With so much uncertainty about the Middle East's future, and so much misinformation peddled by both ends of the political spectrum, it is even more important that greater numbers of historians of the First World War have been turning their attention to the Middle East. Works about wartime logistics, combat experience, soldier morale, the day-to-day lives of the region's peoples and the decline and fall of the Ottoman Empire have all been published in recent years.1 What has been missing, however, is a study of the direct link between how state policy dictated military strategy, and how military strategy was turned into military operations. Understanding that link between policy and strategy, and strategy and operations, is the main goal, and the main reward, of Rob Johnson's The Great War and the Middle East.
Johnson begins by discussing prewar imperial strategy and the overarching importance of expanding or securing imperial borders and possessions in the late nineteenth and early twentieth centuries. He then moves on to the Middle East's role in imperial decision-making in 1914, pan-Islamism as a tool of the Ottomans and Germans and as a geopolitical threat to the British, the major campaigns of the war years (Gallipoli, Sinai, Palestine, Mesopotamia, the Caucasus and the Arab Revolt), the fall of the Ottoman Empire and, last, the postwar settlement and the continuation of conflict in the region long after the Treaty of Sèvres dissolved the Ottoman Empire.
As good a narrative of the First World War in the Middle East as it is, Johnson's book stands out for three reasons. To start, Johnson pays almost obsessive attention to the relationship between, as he puts it, "ends, ways, and means." His explanation of the invasion of the Dardanelles Peninsula, the British decision to advance from Egypt into the Sinai and Palestine, and even the stillborn British and French plan to carry out an amphibious landing at Alexandretta take on new meaning when one thinks about ends, ways and means.

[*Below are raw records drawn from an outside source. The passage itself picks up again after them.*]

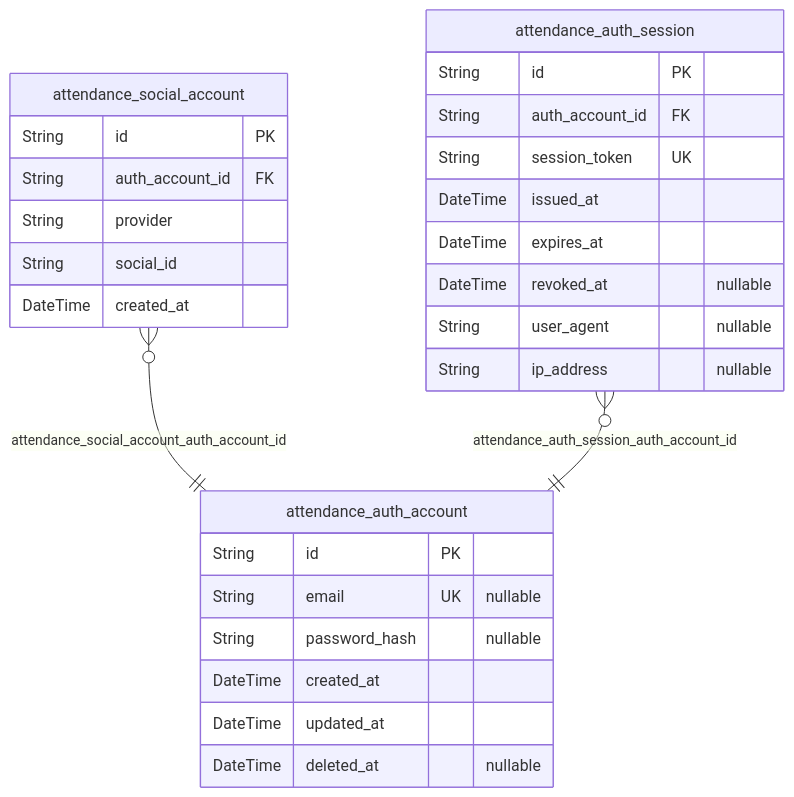
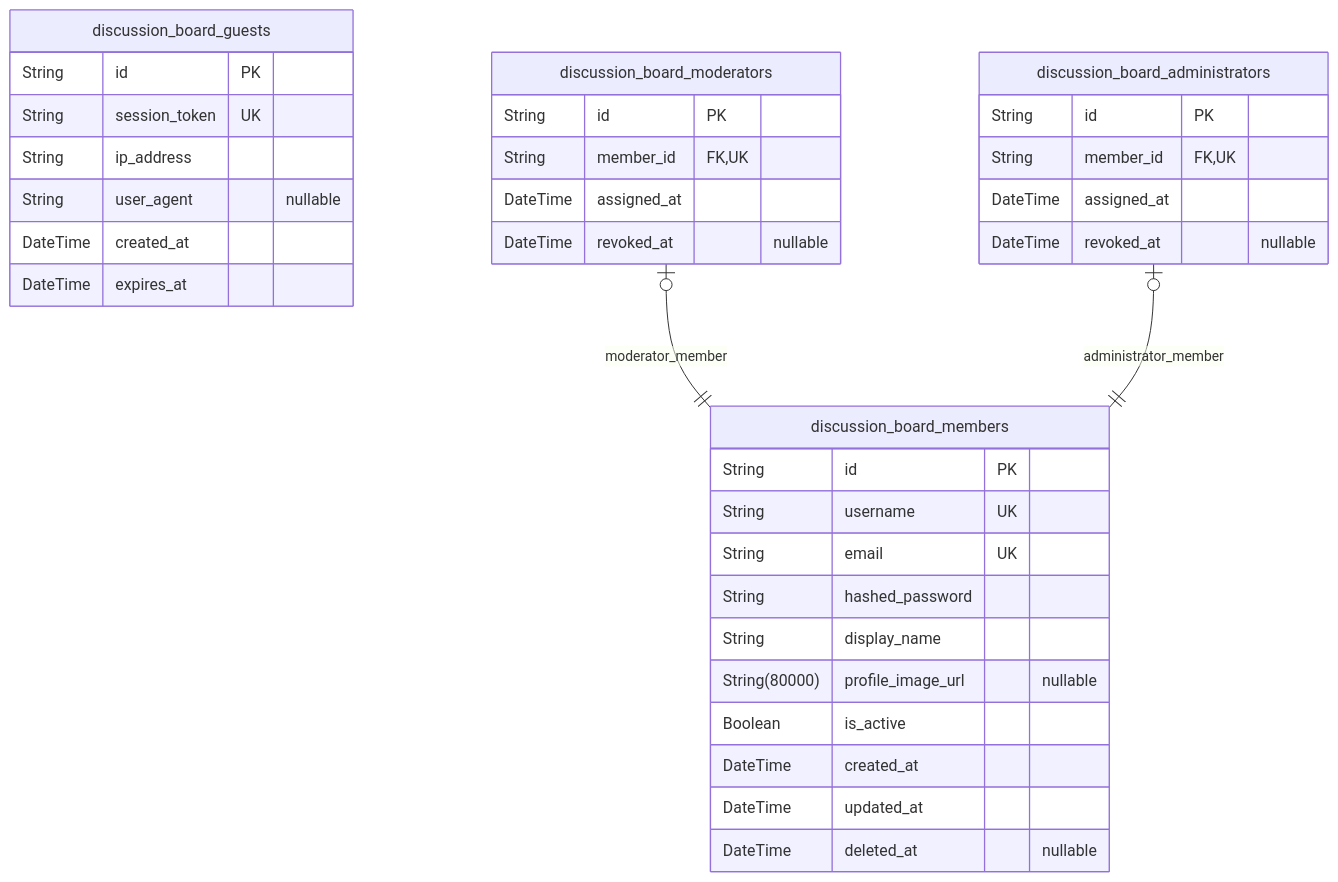
Before and after one commit to wrtnlabs/autobe-example-bbs-openai-gpt-4.1: the second of 8 diagrams in docs/ERD.md, drawn with Mermaid. The commit also changed other lines of this file and 667 other files, not shown here.

````diff
--- a/docs/ERD.md
+++ b/docs/ERD.md
@@ -167,30 +92,37 @@
 ```mermaid
 erDiagram
-"attendance_social_account" {
+"discussion_board_guests" {
   String id PK
-  String auth_account_id FK
-  String provider
-  String social_id
+  String session_token UK
+  String ip_address
+  String user_agent "nullable"
   DateTime created_at
+  DateTime expires_at
 }
-"attendance_auth_account" {
+"discussion_board_members" {
   String id PK
-  String email UK "nullable"
-  String password_hash "nullable"
+  String username UK
+  String email UK
+  String hashed_password
+  String display_name
+  String(80000) profile_image_url "nullable"
+  Boolean is_active
   DateTime created_at
   DateTime updated_at
   DateTime deleted_at "nullable"
 }
-"attendance_auth_session" {
+"discussion_board_moderators" {
   String id PK
-  String auth_account_id FK
-  String session_token UK
-  DateTime issued_at
-  DateTime expires_at
+  String member_id FK,UK
+  DateTime assigned_at
   DateTime revoked_at "nullable"
-  String user_agent "nullable"
-  String ip_address "nullable"
 }
-"attendance_social_account" }o--|| "attendance_auth_account" : attendance_social_account_auth_account_id
-"attendance_auth_session" }o--|| "attendance_auth_account" : attendance_auth_session_auth_account_id
+"discussion_board_administrators" {
+  String id PK
+  String member_id FK,UK
+  DateTime assigned_at
+  DateTime revoked_at "nullable"
+}
+"discussion_board_moderators" |o--|| "discussion_board_members" : moderator_member
+"discussion_board_administrators" |o--|| "discussion_board_members" : administrator_member
 ```
````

Second, Johnson pays special attention to the role of local actors in facilitating and frustrating the strategies of major European powers. From Jafar al-Askari, an Ottoman Army officer turned Arab nationalist and Sharifian rebel, to Abdulaziz ibn Saud, the founder of Saudi Arabia and the man who, as much as any Western diplomat or politician, derailed Arab nationalism and the dream of a pan-Arab state, Johnson convincingly argues that these men were not compelled or coerced by major powers. Instead, he shows how they sought out alliances and arrangements on their own terms, and made decisions that furthered their own causes; they were, in short, active, not reactive, historical agents. This is a crucial point when one considers both Johnson's goal to link policy and strategy to events on...